    1. The reputation of the anime is really good, isn't it? I have seen tons of people who usually don't watch mystery series go out and get the BD releases, so it appears it really has a wide appeal >_>

  2. Unless they get themselves involved in swimming, Kyoto Animation usually comes through.

  3. I watched the Hyouka anime a while ago, and... I thought it was underwhelming. Of course, I'm a sucker for the over-the-top grandiose Kindaichi Shonen-esque impossible themed serial murder mysteries, so it might not be so surprising that I wasn't as interested by the subdued mysterious events within everyday life.

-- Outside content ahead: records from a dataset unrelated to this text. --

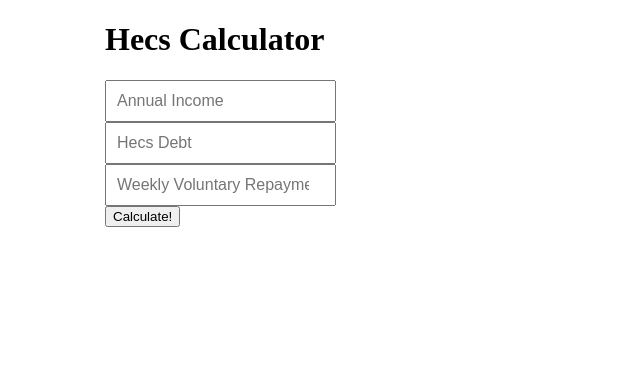
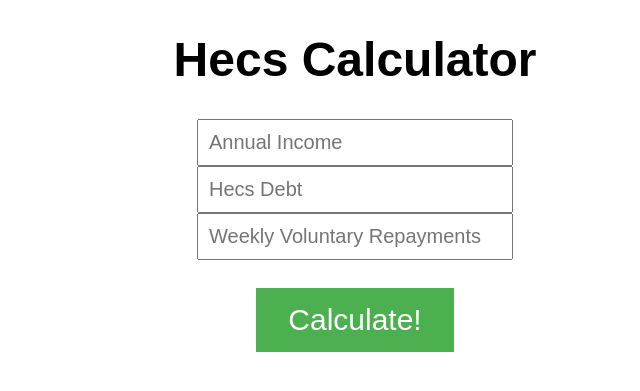
Before and after one commit to rowan-smith/HECS-Calculator, a Flask app: page /hecs_calculator in a window 1280 px wide. Shown: the top 391 px of the page, without its empty margins (285-925 px from the left). Run offline with Flask 2, Linux system fonts and the light colour scheme.

Commit message:
- Add webdriver functionality for calculating HECS repayments - Add HTML / JNINJA2 to interface with hecs_calculator.py view

```diff
--- a/app.py
+++ b/app.py
@@ -19,10 +19,5 @@ app.config['SECRET_KEY'] = SECRET_KEY
 def home_page():
     return 'Home Page'
 
-#
-# @app.route('/hecs_calculator')
-# def hecs_calculator():
-#     return 'Hecs Calculator Page'
 
-
-app.run()
+app.run(debug=False, host='192.168.0.249')
--- a/static/CSS/site_styles.css
+++ b/static/CSS/site_styles.css
@@ -1,11 +1,33 @@
-.center{
-    max-width: 500px;
-    margin: auto;
+body {
+	font-family: Arial, Helvetica, sans-serif;
+	font-size: 24px;
 }
+
+.center {
+	max-width: 100%;
+	margin: auto;
+}
+
 .form-control {
-    position: relative;
-    box-sizing: border-box;
-    height: auto;
-    padding: 10px;
-    font-size: 16px;
+	position: relative;
+	box-sizing: border-box;
+	height: auto;
+	width: 25%;
+	padding: 10px;
+	font-size: 20px;
 }
+
+.center_text {
+    text-align: center;
+}
+
+.button {
+  background-color: #4CAF50; /* Green */
+  border: none;
+  color: white;
+  padding: 15px 32px;
+  text-align: center;
+  text-decoration: none;
+  display: inline-block;
+  font-size: 30px;
+}
--- a/templates/hecs_calculator.html
+++ b/templates/hecs_calculator.html
@@ -3,23 +3,40 @@
 <head>
     <link rel="stylesheet" href="../static/CSS/site_styles.css">
     <meta charset="UTF-8">
-    <title>
-        Hecs Calculator
-    </title>
+    <title>Hecs Calculator</title>
 </head>
 <body>
 <div class="center">
-        <h1>Hecs Calculator</h1>
-        <form method="POST">
+    <h1 class="center_text">Hecs Calculator</h1>
+    <form method="POST" class="center_text">
         {{ form.csrf_token }}
         {{ form.annual_income(class_="form-control", placeholder="Annual Income") }}
         <br>
         {{ form.hecs_debt(class_="form-control",placeholder="Hecs Debt") }}
         <br>
         {{ form.weekly_voluntary_repayments(class_="form-control",placeholder="Weekly Voluntary Repayments") }}
+        <br><br>
+        {{ form.calculate(class_="button") }}
+    </form>
+</div>
+<div class="center">
+    {% if display_output %}
+
+    <!--    Show the user the input they used-->
+    <p class="center_text">Annual Income: <strong>{{ display_strings[0] }}</strong></p>
+    <p class="center_text">Weekly Voluntary Repayments: <strong>{{ display_strings[1] }}</strong></p>
+    <p class="center_text">HECS Debt: <strong>{{ display_strings[2] }}</strong></p>
+    <p class="center_text">Average Indexation: <strong>{{ display_strings[3] }}</strong></p>
+
     <br>
-            {{ form.calculate }}
-        </form>
+    <!--  Show the user the raw stats  -->
+    <p class="center_text">Approximate voluntary repayment length of: <strong>{{ display_strings[4] }}</strong></p>
+    <p class="center_text">Approximate involuntary repayment length of: <strong>{{ display_strings[5] }}</strong></p>
+
+    <br>
+    <!--  Break the stats down for the user  -->
+    <p class="center_text">It is <strong>{{ display_strings[6] }}</strong> and <strong>{{ display_strings[7] }}</strong> to make <strong>{{ display_strings[8] }}</strong> {{ display_strings[9] }}</p>
+    {% endif %}
 </div>
 </body>
 </html>
--- a/views/hecs_calculator.py
+++ b/views/hecs_calculator.py
@@ -1,4 +1,6 @@
 from flask import render_template, Blueprint
+from selenium import webdriver
+from selenium.webdriver.chrome.options import Options
 
 from forms import HecsDebtForm
 
@@ -6,12 +8,145 @@ blueprint_name = "hecs_calculator"
 
 hecs_calculator = Blueprint(blueprint_name, __name__)
 
+options = Options()
+# Running headless true decreases performance for some reason, probably lets page be unloaded unlike non-headless
+options.headless = False
+# Executed as a script, the driver should be in `PATH` (root of directory)
+web_driver = webdriver.Chrome(options=options)
+web_driver.get("https://www.paycalculator.com.au/")
+
 
 @hecs_calculator.route(f'/{blueprint_name}', methods=['GET', 'POST'])
 def _hecs_calculator():
     form = HecsDebtForm()
+    display_strings = []
+    display_output = False
+
     if form.validate_on_submit():
-        print("YES!")
-        # HECS LOGIC HERE
-        return "ok, wrong way"
-    return render_template(f"{blueprint_name}.html", form=form)
+        print("1")
+        # Clear display strings and set index rate
+        display_strings = []
+        index_rate = 0.021
+
+        # Set variables based on form data input
+        annual_income = form.annual_income.data
+        form.annual_income.data = ""
+        hecs_debt = form.hecs_debt.data
+        annual_voluntary_payment = form.weekly_voluntary_repayments.data * 52
+
+        # Amount of money added onto the debt due to indexation
+        annual_mandatory_hecs_repayment = get_annual_compulsory_hecs(annual_income, web_driver)
+
+        # Calculate num of years with voluntary repayments and resulting HECS debt
+        num_voluntary_years, total_voluntary_index = get_num_voluntary_years(hecs_debt, index_rate,
+                                                                             annual_voluntary_payment,
+                                                                             annual_mandatory_hecs_repayment)
+        voluntary_indexed_hecs = total_voluntary_index + hecs_debt
+
+        # Calculate num of years without voluntary repayments and resulting HECS debt
+        num_involuntary_years, total_involuntary_index = get_num_involuntary_years(hecs_debt, index_rate,
+                                                                                   annual_mandatory_hecs_repayment)
+        involuntary_indexed_hecs = total_involuntary_index + hecs_debt
+
+        # Calculate num of years and months to repay debt for voluntary and involuntary payment
+        voluntary_years, voluntary_months, involuntary_years, involuntary_months \
+            = get_repayment_lengths(num_involuntary_years, num_voluntary_years)
+
+        # Append all strings that need to be displayed to the user to a list
+        display_strings.append(f"${annual_income:,}")
+        display_strings.append(f"${annual_voluntary_payment / 52:,.0f}")
+        display_strings.append(f"${hecs_debt:,}")
+        display_strings.append(f"{index_rate * 100}%")
+
+        display_strings.append(f"{voluntary_years} years {voluntary_months} months "
+                               f"(${voluntary_indexed_hecs:,.2f} indexed debt)")
+
+        display_strings.append(f"{involuntary_years} years {involuntary_months} months "
+                               f"(${involuntary_indexed_hecs:,.2f} indexed debt)")
+
+        display_strings.append(f"{num_involuntary_years / num_voluntary_years:.2f}x quicker")
+        display_strings.append(f"${involuntary_indexed_hecs - voluntary_indexed_hecs:,.2f} cheaper")
+        display_strings.append(f"${annual_voluntary_payment / 52} weekly payments")
+        display_strings.append(f"(${annual_voluntary_payment:,.2f} Annually)")
+
+        display_output = True
+    return render_template(f"{blueprint_name}.html", form=form, display_strings=display_strings,
+                           display_output=display_output)
+
+
+def get_annual_compulsory_hecs(annual_income, driver):
+    print("2")
+    # Enter annual income into website
+    driver.find_element_by_name("income").clear()
+    driver.find_element_by_name("income").send_keys(annual_income)
+    # Turn on hecs repayment calculation
+    if driver.find_element_by_name("HELP").is_selected():
+        pass
+    else:
+        driver.find_element_by_name("HELP").click()
+    # Get minimum hecs repayment, replace useless characters, convert to integer
+    mandatory_hecs = driver.find_element_by_xpath("//*[@id='other_annually']").text
+    chars_to_replace = ["$", ","]
+    for char in chars_to_replace:
+        mandatory_hecs = mandatory_hecs.replace(char, "")
+    mandatory_hecs = float(mandatory_hecs)
+    return mandatory_hecs
+
+
+def get_num_voluntary_years(hecs_debt, index_rate, annual_voluntary_payment, mandatory_hecs_repayment):
+    print("3")
+    calculated_num_years = 1
+    annual_index_amounts = []
+
+    # Assign hecs to variable that will be manipulated
+    initial_hecs = hecs_debt
+
+    # Set the index amount to index rate of first indexation period
+    index_amount = initial_hecs * index_rate
+    annual_index_amounts.append(index_amount)
+
+    # calculate indexed hecs debt after 1 year (While loop uses this recursively to give correct index amount each year)
+    voluntary_indexed_amount = index_amount + hecs_debt - (
+            (annual_voluntary_payment + mandatory_hecs_repayment) * calculated_num_years)
+
+    while voluntary_indexed_amount > 0:
+        index_amount = voluntary_indexed_amount * index_rate
+        voluntary_indexed_amount = index_amount * calculated_num_years + hecs_debt - (
+                (annual_voluntary_payment + mandatory_hecs_repayment) * calculated_num_years)
+        if calculated_num_years % 1 <= 0.1:
+            annual_index_amounts.append(index_amount)
+        calculated_num_years += 0.1
+    return calculated_num_years, sum(annual_index_amounts)
+
+
+def get_num_involuntary_years(hecs_debt, index_rate, mandatory_hecs_repayment):
+    print("4")
+    calculated_num_years = 1
+    annual_index_amounts = []
+
+    # Assign hecs to variable that will be manipulated
+    initial_hecs = hecs_debt
+
+    # Set the index amount to index rate of first indexation period
+    index_amount = initial_hecs * index_rate
+    annual_index_amounts.append(index_amount)
+
+    # calculate indexed hecs debt after 1 year (While loop uses this recursively to give correct index amount each year)
+    involuntary_indexed_amount = index_amount + hecs_debt - (mandatory_hecs_repayment * calculated_num_years)
+
+    while involuntary_indexed_amount > 0:
+        involuntary_indexed_amount = index_amount + hecs_debt - (
+                mandatory_hecs_repayment * calculated_num_years)
+        if calculated_num_years % 1 <= 0.1:
+            annual_index_amounts.append(index_amount)
+        calculated_num_years += 0.1
+    return calculated_num_years, sum(annual_index_amounts)
+
+
+def get_repayment_lengths(num_involuntary_years, num_voluntary_years):
+    print("5")
+    voluntary_years = int(num_voluntary_years)
+    voluntary_months = int((num_voluntary_years % 1) * 12)
+    involuntary_years = int(num_involuntary_years)
+    involuntary_months = int((num_involuntary_years % 1) * 12)
+    return voluntary_years, voluntary_months, involuntary_years, involuntary_months
```
Also changed, not shown: 1 other file. Lines whose indentation alone changed are shown as unchanged.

    I didn't like how the main mystery was propelled by Eru just forgetting what she wanted. And then it was underwhelming when Oreki finished his deductions and she went "Oh I *just* remembered it all!" because it made the entire process of investigating feel pointless. That was just the anime, so I don't know how the book handled it.

    That being said, I really liked the Student Film arc, which it doesn't sound like was included in this first book, so... there's that to look forward to! The second opening to the anime is also one of my favorites of all time (not because the song is particularly great, but because I think the opening perfectly captures the essence of the show in a way that few openings/endings do.)

    1. I don't mind the "oh, now I remember" thing less in these kinds of everyday life mysteries, as it does happen in everyday life :P Of course, that doesn't mean the core mystery doesn't need to be alluring in some kind of way.

      The film club story is from the second volume, and I already read it. Review coming up in... *checks schedule* two weeks? Spoilers: it was awesome.